Inflation can be defined as a rise in prices that decreases the purchasing power of a unit of currency. Basic economics can help explain how inflation functions: when cash is abundant and goods and services are scarce, the price of those goods and services will increase as consumers are willing to pay more to get them. One of the most common examples usually involves looking at the price of a newspaper or movie ticket in 1920 and comparing it to the cost of the same item today. Of course, no one in 1920 made today’s wages either, so this example usually misses the main concern about inflation: the rate of price increases over time.

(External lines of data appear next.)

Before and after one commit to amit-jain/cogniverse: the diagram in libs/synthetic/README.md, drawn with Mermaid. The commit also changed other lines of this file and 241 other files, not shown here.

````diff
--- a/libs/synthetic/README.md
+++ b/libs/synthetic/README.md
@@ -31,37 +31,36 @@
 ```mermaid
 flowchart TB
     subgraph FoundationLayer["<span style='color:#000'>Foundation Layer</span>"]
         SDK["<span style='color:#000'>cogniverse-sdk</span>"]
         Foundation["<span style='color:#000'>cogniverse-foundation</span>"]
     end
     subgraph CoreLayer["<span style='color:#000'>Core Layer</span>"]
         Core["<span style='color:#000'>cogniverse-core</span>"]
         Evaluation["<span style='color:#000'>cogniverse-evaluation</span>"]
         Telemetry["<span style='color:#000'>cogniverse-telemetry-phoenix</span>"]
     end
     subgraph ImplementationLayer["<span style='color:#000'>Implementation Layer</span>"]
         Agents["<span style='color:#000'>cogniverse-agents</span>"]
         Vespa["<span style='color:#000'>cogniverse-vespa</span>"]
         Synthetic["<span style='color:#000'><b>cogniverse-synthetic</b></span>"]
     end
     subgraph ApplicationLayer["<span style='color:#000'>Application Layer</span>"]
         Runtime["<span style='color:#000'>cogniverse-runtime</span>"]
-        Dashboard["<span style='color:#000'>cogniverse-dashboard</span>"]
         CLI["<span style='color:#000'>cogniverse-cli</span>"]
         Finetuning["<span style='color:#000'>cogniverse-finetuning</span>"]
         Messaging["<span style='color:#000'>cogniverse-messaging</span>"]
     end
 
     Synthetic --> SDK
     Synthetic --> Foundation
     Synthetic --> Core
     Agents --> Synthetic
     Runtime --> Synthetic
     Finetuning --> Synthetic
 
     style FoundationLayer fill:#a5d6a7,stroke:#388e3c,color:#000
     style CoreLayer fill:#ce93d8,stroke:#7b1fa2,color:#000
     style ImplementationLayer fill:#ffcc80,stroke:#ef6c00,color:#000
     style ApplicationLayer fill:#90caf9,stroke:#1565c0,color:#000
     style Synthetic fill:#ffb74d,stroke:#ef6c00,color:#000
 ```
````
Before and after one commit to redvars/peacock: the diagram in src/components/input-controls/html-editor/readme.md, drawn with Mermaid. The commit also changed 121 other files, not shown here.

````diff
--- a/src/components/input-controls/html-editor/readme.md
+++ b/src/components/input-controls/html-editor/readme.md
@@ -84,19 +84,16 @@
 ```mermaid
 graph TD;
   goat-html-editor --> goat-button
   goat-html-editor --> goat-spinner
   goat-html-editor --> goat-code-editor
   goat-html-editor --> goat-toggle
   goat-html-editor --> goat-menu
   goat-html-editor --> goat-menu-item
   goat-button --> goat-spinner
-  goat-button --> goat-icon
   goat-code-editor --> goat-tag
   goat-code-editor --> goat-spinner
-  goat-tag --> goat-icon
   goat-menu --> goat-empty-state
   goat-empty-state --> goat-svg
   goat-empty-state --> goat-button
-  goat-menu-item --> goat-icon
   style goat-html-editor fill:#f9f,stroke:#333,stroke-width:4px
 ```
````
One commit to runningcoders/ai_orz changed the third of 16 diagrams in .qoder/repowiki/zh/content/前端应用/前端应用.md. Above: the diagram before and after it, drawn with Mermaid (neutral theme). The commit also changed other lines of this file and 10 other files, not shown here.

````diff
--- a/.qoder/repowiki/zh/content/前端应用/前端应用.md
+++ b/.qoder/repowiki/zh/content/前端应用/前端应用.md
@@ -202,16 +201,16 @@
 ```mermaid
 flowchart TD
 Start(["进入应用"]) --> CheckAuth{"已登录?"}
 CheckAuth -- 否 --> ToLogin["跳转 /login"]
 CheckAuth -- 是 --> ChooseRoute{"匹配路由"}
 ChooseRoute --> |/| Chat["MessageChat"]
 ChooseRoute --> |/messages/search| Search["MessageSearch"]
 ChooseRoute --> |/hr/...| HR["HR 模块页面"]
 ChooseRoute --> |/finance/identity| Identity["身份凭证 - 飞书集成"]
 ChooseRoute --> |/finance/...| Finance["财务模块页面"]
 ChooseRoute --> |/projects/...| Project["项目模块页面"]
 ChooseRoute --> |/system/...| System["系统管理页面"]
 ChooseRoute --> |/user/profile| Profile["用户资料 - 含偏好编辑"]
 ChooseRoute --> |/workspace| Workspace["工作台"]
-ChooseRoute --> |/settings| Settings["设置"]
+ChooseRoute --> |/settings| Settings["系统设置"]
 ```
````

Too much inflation is obviously bad, but what about slow and steady inflation? Most economists agree that a low inflation rate is the “price” we pay for a robust and expanding economy. Moderate inflation encourages investment since spending today can increase purchasing power tomorrow (or decades down the road). Moderate inflation also means an increase in wages, since workers will demand more compensation to counteract the heightened cost of living.

Inflation vs Deflation

The opposite of inflation is deflation, when prices decrease and purchasing power climbs. Hey, that sounds good, right? Everyone wants lower prices. But deflation tends to create a hoarding effect as consumers hold on to their dollars in anticipation of lower and lower prices. Why buy a house today when it will be cheaper in a year? This creates a freezing effect on the economy, which stifles growth and discourages investment. Low growth and low investment means businesses are forced to cut prices and accept lower profit margins, which inevitably results in negative events like layoffs and wage reduction.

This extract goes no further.